Sunday, 30 September 2007

Advert Rant 1: As if we hadn't enough to worry about.

Advertising is a particular bugbear of mine. When I'm not avoiding being advertised to, I'm often to be found ranting about ads; their intrusiveness, the inanity of their content, etc. And tonight I got drawn in again.

Those kind people at Dove have hit on the idea that women of a certain age have nothing better to do than fret and fuss over the state of every last inch of their skin. They've even brought out a 'Pro-Age' deodorant to help with the bits they didn't realise they should be fretting about. Now, I'm some years away from the 'Pro-Age' target demographic yet, so I guess Dove don't care if I shout at their ads, but come on. Armpits?

I don't know about you, but if I find myself in a position where I'm wondering how old another woman is, I don't usually find myself tring to sneak a peek at her armpits when she's not looking. And, just in case any of you were wondering if attention to armpit detail affects your ability to attract men, consider this. When was the last time you saw a bunch of men sat in a bar/on a building site/hanging out of a white van shouting 'Look at the pits on THAT!'?

I rest my case. Armpits only attract attention when they contain more hair than is considered usual here.

You don't need it.

Saturday, 29 September 2007

Other Mothers Are the Enemy

Before I start on this one, I just want to make it absolutely clear that the above statement does not apply to the circles of mums in which I socialise in real life.

I think I might be one of the lucky ones. Fairly early on in pregnancy, I started noticing that something that should be one of life's great levellers - an experience to unite women from all walks of life - seemed to be having the opposite effect. Yes, I had started looking at the internet forums and discussion groups for pregnant women and mothers.

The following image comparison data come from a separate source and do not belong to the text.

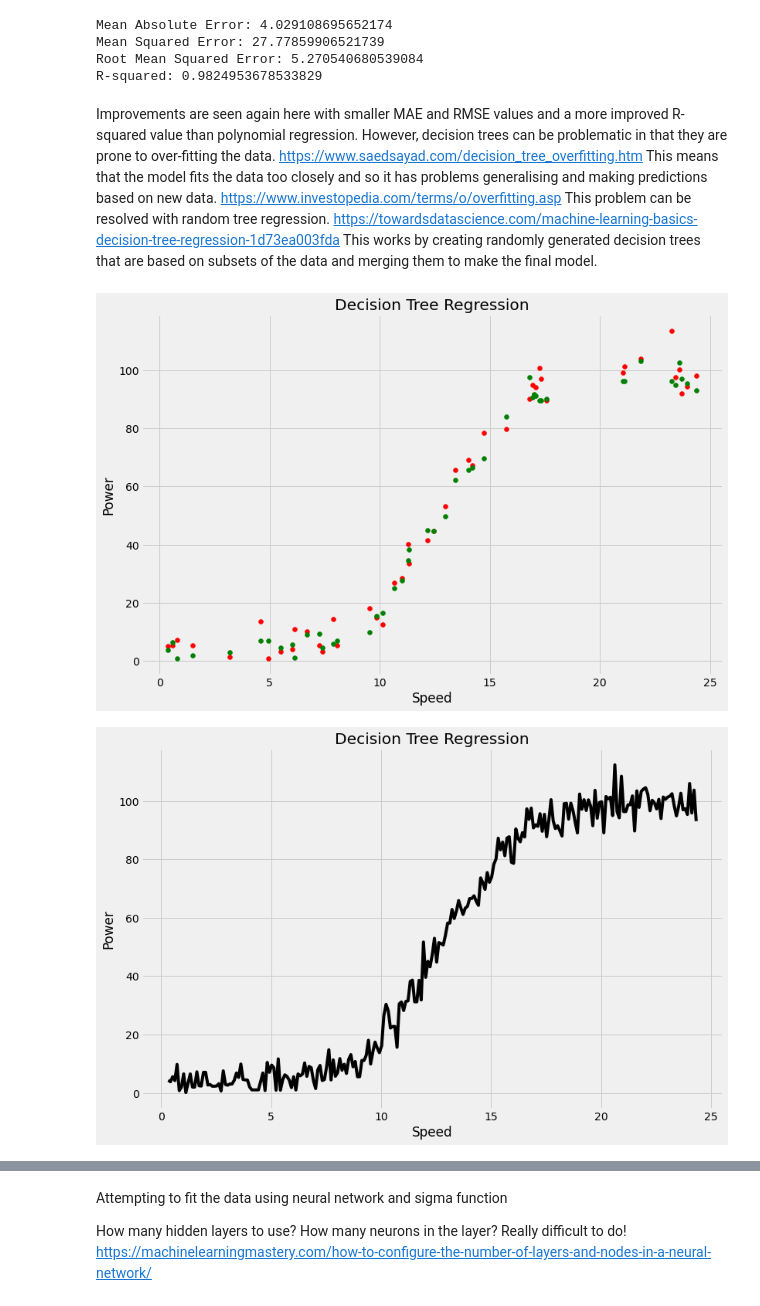
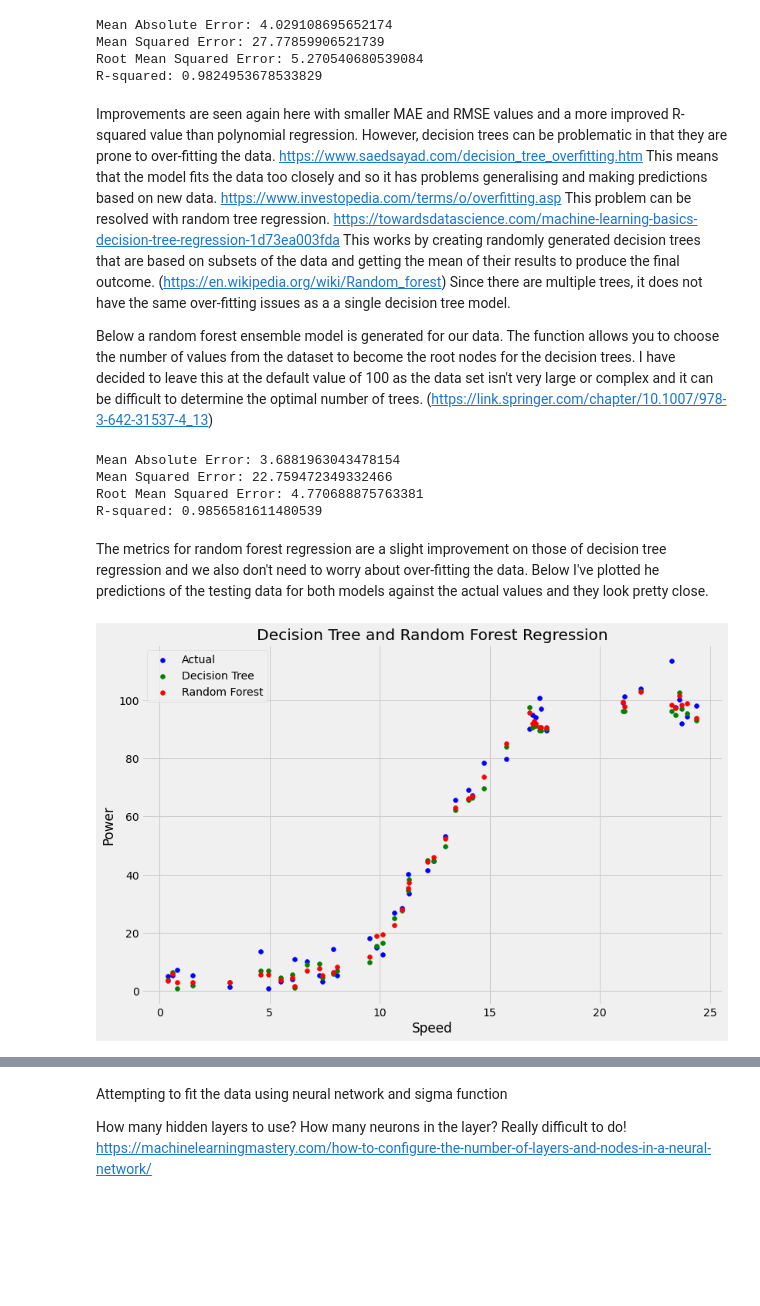
Before and after one commit to jennifer-ryan/machine-learning-project, a Jupyter notebook: Power Production Analysis.ipynb, the cells around one changed output, grey strips where cells are left out. Saved outputs shown, nothing was run; the diff lists cells and outputs as text; code cells hidden in the pictures; blank space fills up the shorter version.

Commit message:
Finished random tree regression as more appropriate follow-up to decision tree. Removed KNN as very little performance difference with RT.

```diff
--- a/Power Production Analysis.ipynb
+++ b/Power Production Analysis.ipynb
@@ -345,29 +346,46 @@ Root Mean Squared Error: 5.270540680539084
 R-squared: 0.9824953678533829
 # %% [markdown]
 Improvements are seen again here with smaller MAE and RMSE values and a more improved R-squared value than polynomial regression. However, decision trees can be problematic in that they are prone to over-fitting the data. https://www.saedsayad.com/decision_tree_overfitting.htm This means that the model fits the data too closely and so it has problems generalising and making predictions based on new data. https://www.investopedia.com/terms/o/overfitting.asp
-This problem can be resolved with random tree regression. https://towardsdatascience.com/machine-learning-basics-decision-tree-regression-1d73ea003fda This works by creating randomly generated decision trees that are based on subsets of the data and merging them to make the final model.
+This problem can be resolved with random tree regression. https://towardsdatascience.com/machine-learning-basics-decision-tree-regression-1d73ea003fda This works by creating randomly generated decision trees that are based on subsets of the data and getting the mean of their results to produce the final outcome. (https://en.wikipedia.org/wiki/Random_forest) Since there are multiple trees, it does not have the same over-fitting issues as a a single decision tree model.
+
+Below a random forest ensemble model is generated for our data. The function allows you to choose the number of values from the dataset to become the root nodes for the decision trees. I have decided to leave this at the default value of 100 as the data set isn't very large or complex and it can be difficult to determine the optimal number of trees. (https://link.springer.com/chapter/10.1007/978-3-642-31537-4_13)
+# %%
+# Random Forest Regression - adapted from https://heartbeat.fritz.ai/random-forest-regression-in-python-using-scikit-learn-9e9b147e2153
+# with help from https://stackoverflow.com/a/36120015
+
+# Creating the model
+forest_model = RandomForestRegressor()
+
+# Training the model
+forest_model.fit(x_train, y_train.ravel())
+
+# Making predictions
+forest_pred = forest_model.predict(x_test)
+
+# Evaluating the model
+print('Mean Absolute Error:', metrics.mean_absolute_error(y_test, forest_pred))
+print('Mean Squared Error:', metrics.mean_squared_error(y_test, forest_pred))
+print('Root Mean Squared Error:', metrics.mean_squared_error(y_test, forest_pred, squared=False))
+print('R-squared:', metrics.r2_score(y_test, forest_pred))
+# %% [output]
+Mean Absolute Error: 3.6881963043478154
+Mean Squared Error: 22.759472349332466
+Root Mean Squared Error: 4.770688875763381
+R-squared: 0.9856581611480539
+# %% [markdown]
+The metrics for random forest regression are a slight improvement on those of decision tree regression and we also don't need to worry about over-fitting the data. Below I've plotted he predictions of the testing data for both models against the actual values and they look pretty close.
 # %%
-#x_train, x_test, y_train, y_test = train_test_split(x, y, test_size = 0.1)
-
-# Fitting Decision Tree Regression to the dataset
-
-
-
-# Visualising the Decision Tree Regression Results
+# Plotting decision tree and random forest regression predictions
 x_grid = np.arange(min(x), max(x), 0.1)
 x_grid = x_grid.reshape((len(x_grid), 1))
-plt.scatter(x_test, y_test, color = 'red')
+plt.scatter(x_test, y_test, color = 'blue')
 plt.scatter(x_test, tree_pred, color = 'green')
-plt.title('Decision Tree Regression')
+plt.scatter(x_test, forest_pred, color = 'red')
+plt.title('Decision Tree and Random Forest Regression')
 plt.xlabel('Speed')
 plt.ylabel('Power')
+labels = ("Actual", "Decision Tree", "Random Forest")
+plt.legend(labels)
 plt.show()
-
-plt.plot(x_grid, regressor.predict(x_grid), color = 'black')
-plt.title('Decision Tree Regression')
-plt.xlabel('Speed')
-plt.ylabel('Power')
-plt.show()
 # %% [output]
-[figure, old version]
+[figure, new version]
-[figure, removed]
```
Also changed, not shown: parts of 9 cells of this notebook, 1 other file.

Perhaps it's just a reflection on my own failings, but I really cannot bear these sites. For some reason, most of them seem to degenerate fairly quickly into vicious online cat-fighting. Let me give you an example from a recent one:

"Well, the reaction of the usual suspects to this article is to demonstrate how being a stay at home mother makes you totally lose your sense of humour and become a vicious, bitchy, judgemental old nag."

"Of course housewives are hugely dull. It's why most alphamummies can think of nothing worse than chatting to them...The yummiest mothers of all are those with careers, a life apart from (and also with) their children, a place in the adult world and the money to dress themselves rather than having to part their legs and iron his shirt in return for the allowance that pays for their leggings and sweat shirts."

"So those women for whom spending time in the office is more important to them than spending time with their children, won't get the slightest upset at being told they are selfish, self-obsessed cows who don't give a toss about their children, who measure their value by how high up the male corporate hierachy they've clawed their way, and whether they..."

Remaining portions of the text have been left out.